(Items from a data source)
● ● ● ● ●

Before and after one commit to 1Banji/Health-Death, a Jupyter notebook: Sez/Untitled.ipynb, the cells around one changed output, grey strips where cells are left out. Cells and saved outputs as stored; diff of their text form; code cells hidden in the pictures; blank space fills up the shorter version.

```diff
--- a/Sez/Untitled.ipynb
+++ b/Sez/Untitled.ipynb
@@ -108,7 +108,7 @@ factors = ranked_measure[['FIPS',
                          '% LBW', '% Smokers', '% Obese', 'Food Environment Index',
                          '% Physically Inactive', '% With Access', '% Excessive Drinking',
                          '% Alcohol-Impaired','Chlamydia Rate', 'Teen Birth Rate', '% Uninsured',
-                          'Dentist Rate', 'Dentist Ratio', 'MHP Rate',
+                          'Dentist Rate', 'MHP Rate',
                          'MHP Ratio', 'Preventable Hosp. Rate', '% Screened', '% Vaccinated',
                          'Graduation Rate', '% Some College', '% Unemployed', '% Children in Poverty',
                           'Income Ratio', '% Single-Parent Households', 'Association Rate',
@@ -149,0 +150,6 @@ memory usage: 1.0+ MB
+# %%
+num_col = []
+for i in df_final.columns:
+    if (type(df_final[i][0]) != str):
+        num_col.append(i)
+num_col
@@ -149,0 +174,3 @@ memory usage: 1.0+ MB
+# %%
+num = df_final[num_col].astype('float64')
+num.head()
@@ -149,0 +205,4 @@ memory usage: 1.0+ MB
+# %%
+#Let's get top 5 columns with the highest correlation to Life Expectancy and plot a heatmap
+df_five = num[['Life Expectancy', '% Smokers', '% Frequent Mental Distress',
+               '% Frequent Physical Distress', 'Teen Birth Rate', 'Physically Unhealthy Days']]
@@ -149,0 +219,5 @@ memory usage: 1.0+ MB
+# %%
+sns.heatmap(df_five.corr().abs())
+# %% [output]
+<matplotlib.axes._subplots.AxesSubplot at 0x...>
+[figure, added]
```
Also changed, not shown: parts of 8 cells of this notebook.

● ● ● ● ●

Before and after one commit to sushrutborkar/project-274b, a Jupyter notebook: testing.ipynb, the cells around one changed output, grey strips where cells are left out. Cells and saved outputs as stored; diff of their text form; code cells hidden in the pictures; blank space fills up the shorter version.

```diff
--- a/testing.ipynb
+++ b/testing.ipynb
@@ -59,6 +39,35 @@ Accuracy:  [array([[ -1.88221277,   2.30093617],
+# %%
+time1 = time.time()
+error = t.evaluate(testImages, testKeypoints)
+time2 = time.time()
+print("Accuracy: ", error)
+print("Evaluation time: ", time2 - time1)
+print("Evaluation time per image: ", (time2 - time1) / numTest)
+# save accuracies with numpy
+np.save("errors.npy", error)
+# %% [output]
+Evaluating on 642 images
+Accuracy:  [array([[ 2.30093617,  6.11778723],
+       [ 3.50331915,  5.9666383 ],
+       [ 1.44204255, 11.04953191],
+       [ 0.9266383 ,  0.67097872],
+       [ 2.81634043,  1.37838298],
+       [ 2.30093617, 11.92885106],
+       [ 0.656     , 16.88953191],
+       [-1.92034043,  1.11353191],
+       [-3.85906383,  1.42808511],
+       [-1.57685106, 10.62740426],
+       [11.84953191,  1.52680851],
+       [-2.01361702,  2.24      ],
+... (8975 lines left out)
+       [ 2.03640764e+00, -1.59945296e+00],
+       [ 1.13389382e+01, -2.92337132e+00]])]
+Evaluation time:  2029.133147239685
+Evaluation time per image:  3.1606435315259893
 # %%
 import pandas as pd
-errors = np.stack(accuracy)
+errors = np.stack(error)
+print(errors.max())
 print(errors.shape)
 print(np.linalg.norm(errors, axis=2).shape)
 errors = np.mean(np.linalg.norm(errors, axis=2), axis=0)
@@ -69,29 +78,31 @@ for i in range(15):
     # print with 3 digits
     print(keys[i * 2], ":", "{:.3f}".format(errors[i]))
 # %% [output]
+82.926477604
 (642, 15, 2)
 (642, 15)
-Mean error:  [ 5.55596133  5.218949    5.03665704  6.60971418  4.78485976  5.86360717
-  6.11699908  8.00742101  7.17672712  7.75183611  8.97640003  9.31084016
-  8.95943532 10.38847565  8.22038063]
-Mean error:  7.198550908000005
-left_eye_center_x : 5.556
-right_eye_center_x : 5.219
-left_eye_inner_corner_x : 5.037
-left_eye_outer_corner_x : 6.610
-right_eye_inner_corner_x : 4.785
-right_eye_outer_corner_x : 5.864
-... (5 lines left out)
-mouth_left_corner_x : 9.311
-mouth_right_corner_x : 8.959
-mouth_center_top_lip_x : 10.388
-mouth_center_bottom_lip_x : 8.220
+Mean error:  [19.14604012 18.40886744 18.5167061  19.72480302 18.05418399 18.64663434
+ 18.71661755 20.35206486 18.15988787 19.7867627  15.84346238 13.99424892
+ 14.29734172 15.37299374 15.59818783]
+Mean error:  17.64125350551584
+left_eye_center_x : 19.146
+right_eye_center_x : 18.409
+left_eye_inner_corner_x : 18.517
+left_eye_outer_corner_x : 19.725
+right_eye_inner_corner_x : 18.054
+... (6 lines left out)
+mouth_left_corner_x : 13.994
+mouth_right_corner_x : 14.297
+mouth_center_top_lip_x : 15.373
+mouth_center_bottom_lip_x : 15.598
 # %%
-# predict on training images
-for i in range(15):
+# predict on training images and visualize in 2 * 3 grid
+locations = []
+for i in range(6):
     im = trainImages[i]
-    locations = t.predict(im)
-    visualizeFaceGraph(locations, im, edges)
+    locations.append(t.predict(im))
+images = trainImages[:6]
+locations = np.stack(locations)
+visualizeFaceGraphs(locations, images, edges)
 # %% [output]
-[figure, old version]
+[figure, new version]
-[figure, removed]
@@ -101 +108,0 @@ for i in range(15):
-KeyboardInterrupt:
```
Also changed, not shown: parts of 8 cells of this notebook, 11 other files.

● ● ● ● ●

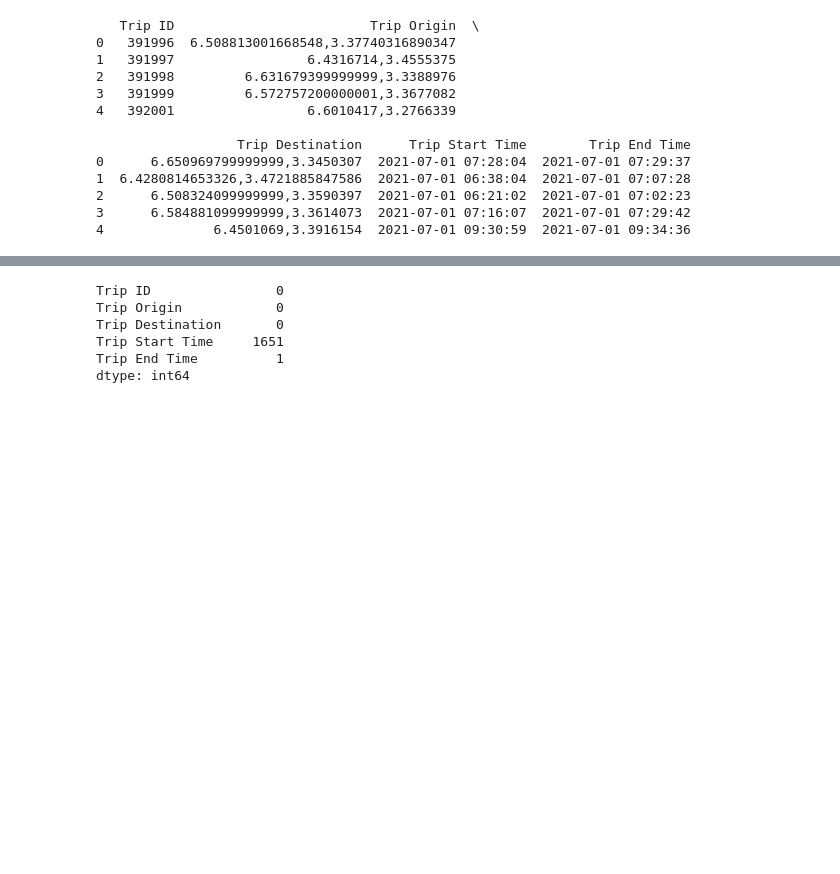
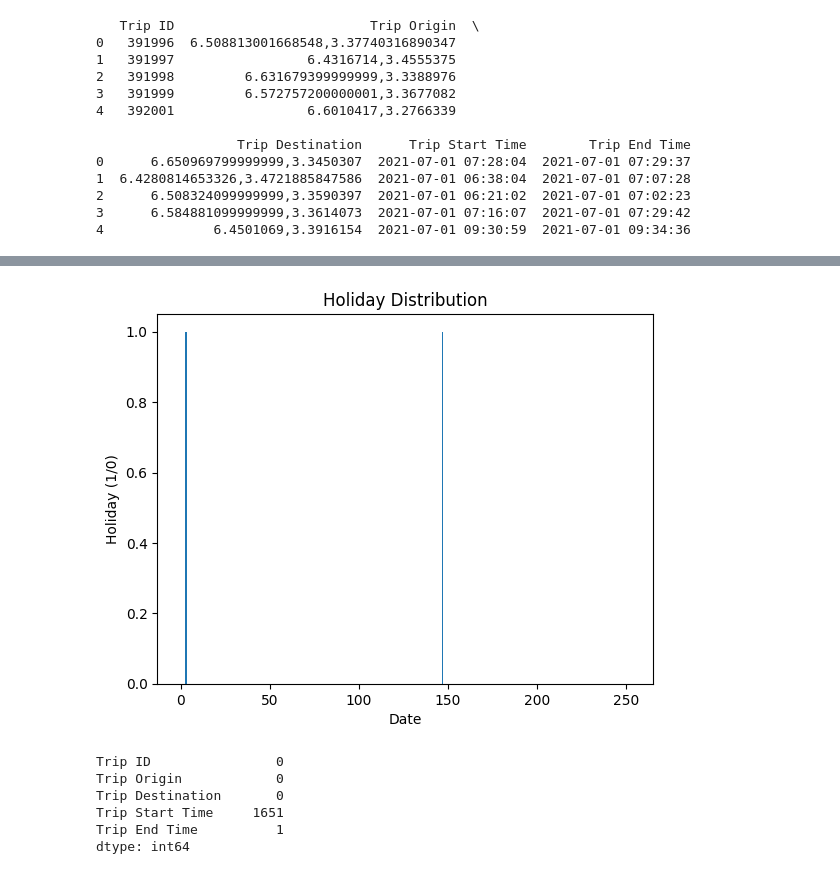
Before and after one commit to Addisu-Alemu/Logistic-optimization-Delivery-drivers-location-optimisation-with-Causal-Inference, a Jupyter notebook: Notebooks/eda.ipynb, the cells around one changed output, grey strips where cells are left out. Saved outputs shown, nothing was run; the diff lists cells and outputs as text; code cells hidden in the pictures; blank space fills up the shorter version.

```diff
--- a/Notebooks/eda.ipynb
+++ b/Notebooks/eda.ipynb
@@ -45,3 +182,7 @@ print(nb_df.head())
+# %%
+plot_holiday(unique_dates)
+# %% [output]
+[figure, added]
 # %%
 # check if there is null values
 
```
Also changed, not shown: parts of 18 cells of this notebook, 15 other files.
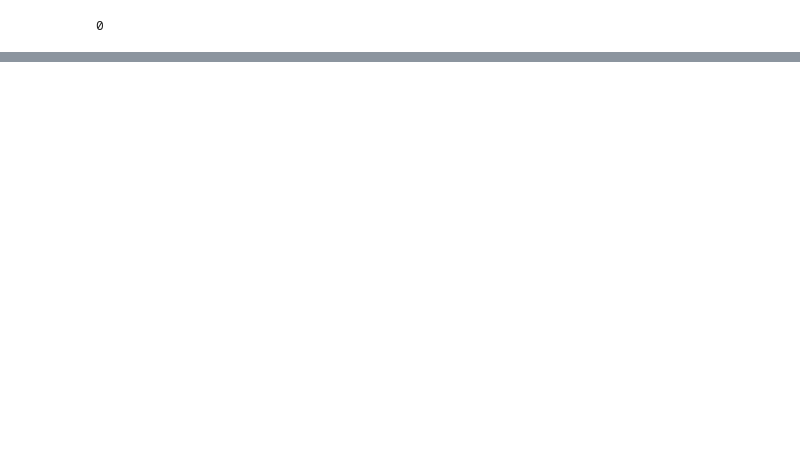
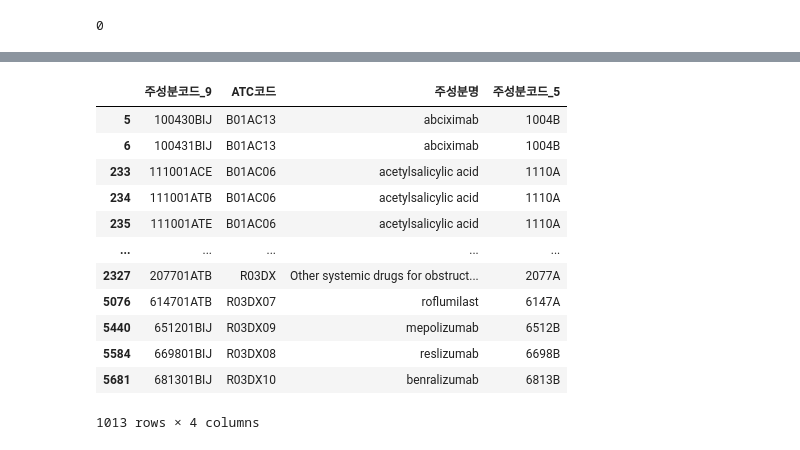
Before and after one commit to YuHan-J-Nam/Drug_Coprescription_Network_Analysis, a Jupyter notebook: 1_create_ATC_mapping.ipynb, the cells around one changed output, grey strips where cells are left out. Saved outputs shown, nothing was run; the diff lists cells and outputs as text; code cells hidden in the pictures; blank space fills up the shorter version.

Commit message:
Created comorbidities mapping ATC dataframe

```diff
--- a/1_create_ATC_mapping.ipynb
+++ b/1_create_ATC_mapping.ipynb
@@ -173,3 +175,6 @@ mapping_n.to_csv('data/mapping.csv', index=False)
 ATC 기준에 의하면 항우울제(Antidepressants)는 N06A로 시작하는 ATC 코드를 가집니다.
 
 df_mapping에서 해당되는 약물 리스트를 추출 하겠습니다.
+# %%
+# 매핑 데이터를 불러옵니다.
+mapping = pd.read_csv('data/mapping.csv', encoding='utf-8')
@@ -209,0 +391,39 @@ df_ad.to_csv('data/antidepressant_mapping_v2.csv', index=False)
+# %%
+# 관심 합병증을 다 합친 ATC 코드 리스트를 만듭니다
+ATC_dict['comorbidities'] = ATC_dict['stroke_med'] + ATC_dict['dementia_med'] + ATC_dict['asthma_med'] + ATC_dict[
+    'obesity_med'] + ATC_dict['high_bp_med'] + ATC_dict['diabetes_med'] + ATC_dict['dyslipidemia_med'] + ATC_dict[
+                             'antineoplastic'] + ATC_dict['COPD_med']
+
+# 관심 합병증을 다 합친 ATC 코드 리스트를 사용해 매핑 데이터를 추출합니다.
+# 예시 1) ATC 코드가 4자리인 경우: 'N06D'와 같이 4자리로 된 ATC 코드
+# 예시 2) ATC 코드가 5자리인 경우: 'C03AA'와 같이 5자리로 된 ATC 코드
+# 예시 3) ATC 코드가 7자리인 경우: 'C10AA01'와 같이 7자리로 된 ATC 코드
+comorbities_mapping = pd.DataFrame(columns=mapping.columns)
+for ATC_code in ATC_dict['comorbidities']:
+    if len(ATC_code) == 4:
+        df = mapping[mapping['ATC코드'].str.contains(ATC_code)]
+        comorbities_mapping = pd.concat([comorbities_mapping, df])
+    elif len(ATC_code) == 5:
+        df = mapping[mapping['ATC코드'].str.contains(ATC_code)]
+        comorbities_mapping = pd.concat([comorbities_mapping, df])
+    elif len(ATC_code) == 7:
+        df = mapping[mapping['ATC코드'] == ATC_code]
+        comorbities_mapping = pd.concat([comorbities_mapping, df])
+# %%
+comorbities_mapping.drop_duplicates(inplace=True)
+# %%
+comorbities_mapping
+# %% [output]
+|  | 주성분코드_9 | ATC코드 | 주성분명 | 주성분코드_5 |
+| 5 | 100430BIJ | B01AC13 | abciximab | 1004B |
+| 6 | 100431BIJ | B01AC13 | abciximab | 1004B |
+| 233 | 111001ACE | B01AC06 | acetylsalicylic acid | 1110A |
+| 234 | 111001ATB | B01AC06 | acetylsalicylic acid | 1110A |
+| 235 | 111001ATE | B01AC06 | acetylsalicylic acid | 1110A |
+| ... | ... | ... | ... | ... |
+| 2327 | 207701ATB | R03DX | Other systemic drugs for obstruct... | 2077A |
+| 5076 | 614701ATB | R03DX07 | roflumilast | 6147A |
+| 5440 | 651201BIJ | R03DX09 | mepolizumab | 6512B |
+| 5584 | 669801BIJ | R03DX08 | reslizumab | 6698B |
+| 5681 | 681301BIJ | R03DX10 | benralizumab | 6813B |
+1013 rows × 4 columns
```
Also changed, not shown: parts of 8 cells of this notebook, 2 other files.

● ● ● ● ●

Task brief:
Every line above that holds the word "errors" is to be found and copied.

Answer to the problem:
+np.save("errors.npy", error)
-errors = np.stack(accuracy)
+errors = np.stack(error)
+print(errors.max())
 print(errors.shape)
 print(np.linalg.norm(errors, axis=2).shape)
 errors = np.mean(np.linalg.norm(errors, axis=2), axis=0)
     print(keys[i * 2], ":", "{:.3f}".format(errors[i]))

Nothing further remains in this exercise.